═════ ENTRIES SUPPLIED

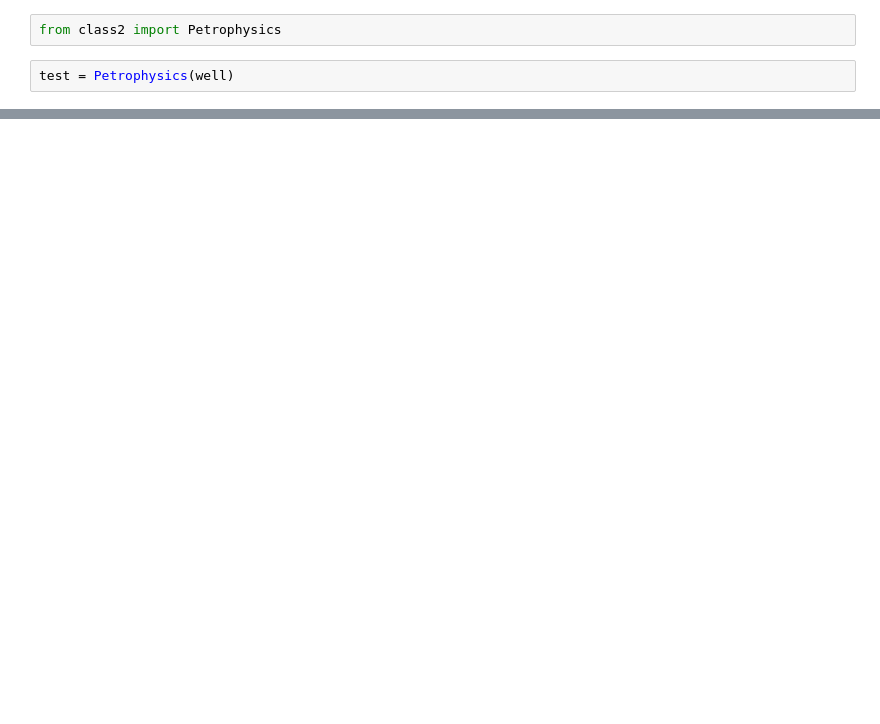
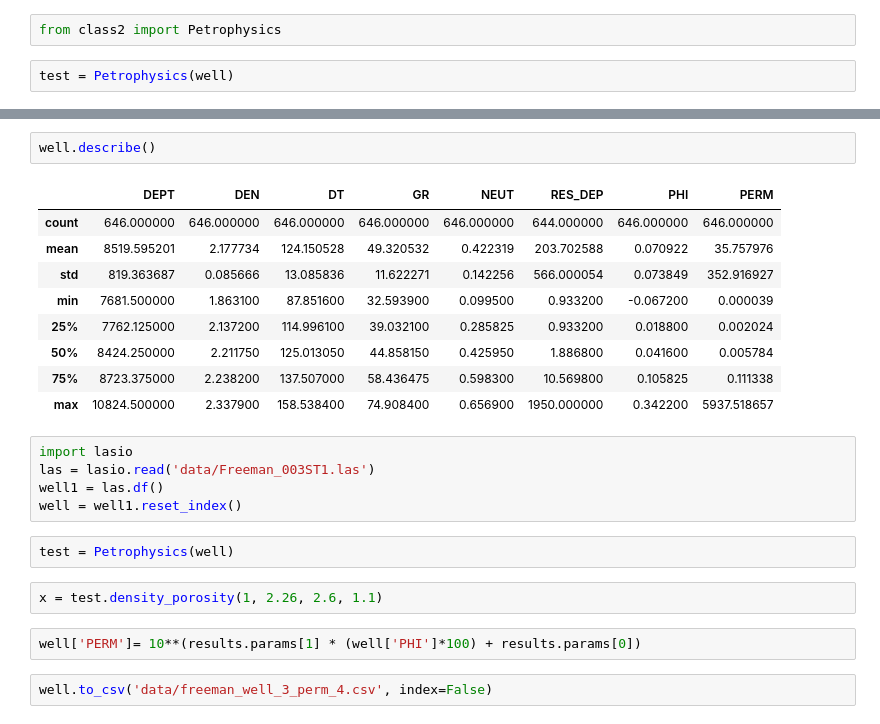
Before and after one commit to Egbetimmy/MSc-Project, a Jupyter notebook: poro-perm.ipynb, the cells around one changed output, grey strips where cells are left out. Drawn from its saved outputs; the diff is of its cells as text; blank space fills up the shorter version.

```diff
--- a/poro-perm.ipynb
+++ b/poro-perm.ipynb
@@ -365,0 +382,25 @@ plt.savefig('images/poro-perm_full.png')
+# %%
+well.describe()
+# %% [output]
+|  | DEPT | DEN | DT | GR | NEUT | RES_DEP | PHI | PERM |
+| count | 646.000000 | 646.000000 | 646.000000 | 646.000000 | 646.000000 | 644.000000 | 646.000000 | 646.000000 |
+| mean | 8519.595201 | 2.177734 | 124.150528 | 49.320532 | 0.422319 | 203.702588 | 0.070922 | 35.757976 |
+| std | 819.363687 | 0.085666 | 13.085836 | 11.622271 | 0.142256 | 566.000054 | 0.073849 | 352.916927 |
+| min | 7681.500000 | 1.863100 | 87.851600 | 32.593900 | 0.099500 | 0.933200 | -0.067200 | 0.000039 |
+| 25% | 7762.125000 | 2.137200 | 114.996100 | 39.032100 | 0.285825 | 0.933200 | 0.018800 | 0.002024 |
+| 50% | 8424.250000 | 2.211750 | 125.013050 | 44.858150 | 0.425950 | 1.886800 | 0.041600 | 0.005784 |
+| 75% | 8723.375000 | 2.238200 | 137.507000 | 58.436475 | 0.598300 | 10.569800 | 0.105825 | 0.111338 |
+| max | 10824.500000 | 2.337900 | 158.538400 | 74.908400 | 0.656900 | 1950.000000 | 0.342200 | 5937.518657 |
+# %%
+import lasio
+las = lasio.read('data/Freeman_003ST1.las')
+well1 = las.df()
+well = well1.reset_index()
+# %%
+test = Petrophysics(well)
+# %%
+x = test.density_porosity(1, 2.26, 2.6, 1.1)
+# %%
+well['PERM']= 10**(results.params[1] * (well['PHI']*100) + results.params[0])
+# %%
+well.to_csv('data/freeman_well_3_perm_4.csv', index=False)
```
Also changed, not shown: parts of 10 cells of this notebook.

══════════

• **YOUR INSTRUCTIONS**: All records above are to be repeated exactly, with the images left out.

• **TASK SOLUTION**:
Before and after one commit to Egbetimmy/MSc-Project, a Jupyter notebook: poro-perm.ipynb, the cells around one changed output, grey strips where cells are left out. Drawn from its saved outputs; the diff is of its cells as text; blank space fills up the shorter version.

```diff
--- a/poro-perm.ipynb
+++ b/poro-perm.ipynb
@@ -365,0 +382,25 @@ plt.savefig('images/poro-perm_full.png')
+# %%
+well.describe()
+# %% [output]
+|  | DEPT | DEN | DT | GR | NEUT | RES_DEP | PHI | PERM |
+| count | 646.000000 | 646.000000 | 646.000000 | 646.000000 | 646.000000 | 644.000000 | 646.000000 | 646.000000 |
+| mean | 8519.595201 | 2.177734 | 124.150528 | 49.320532 | 0.422319 | 203.702588 | 0.070922 | 35.757976 |
+| std | 819.363687 | 0.085666 | 13.085836 | 11.622271 | 0.142256 | 566.000054 | 0.073849 | 352.916927 |
+| min | 7681.500000 | 1.863100 | 87.851600 | 32.593900 | 0.099500 | 0.933200 | -0.067200 | 0.000039 |
+| 25% | 7762.125000 | 2.137200 | 114.996100 | 39.032100 | 0.285825 | 0.933200 | 0.018800 | 0.002024 |
+| 50% | 8424.250000 | 2.211750 | 125.013050 | 44.858150 | 0.425950 | 1.886800 | 0.041600 | 0.005784 |
+| 75% | 8723.375000 | 2.238200 | 137.507000 | 58.436475 | 0.598300 | 10.569800 | 0.105825 | 0.111338 |
+| max | 10824.500000 | 2.337900 | 158.538400 | 74.908400 | 0.656900 | 1950.000000 | 0.342200 | 5937.518657 |
+# %%
+import lasio
+las = lasio.read('data/Freeman_003ST1.las')
+well1 = las.df()
+well = well1.reset_index()
+# %%
+test = Petrophysics(well)
+# %%
+x = test.density_porosity(1, 2.26, 2.6, 1.1)
+# %%
+well['PERM']= 10**(results.params[1] * (well['PHI']*100) + results.params[0])
+# %%
+well.to_csv('data/freeman_well_3_perm_4.csv', index=False)
```
Also changed, not shown: parts of 10 cells of this notebook.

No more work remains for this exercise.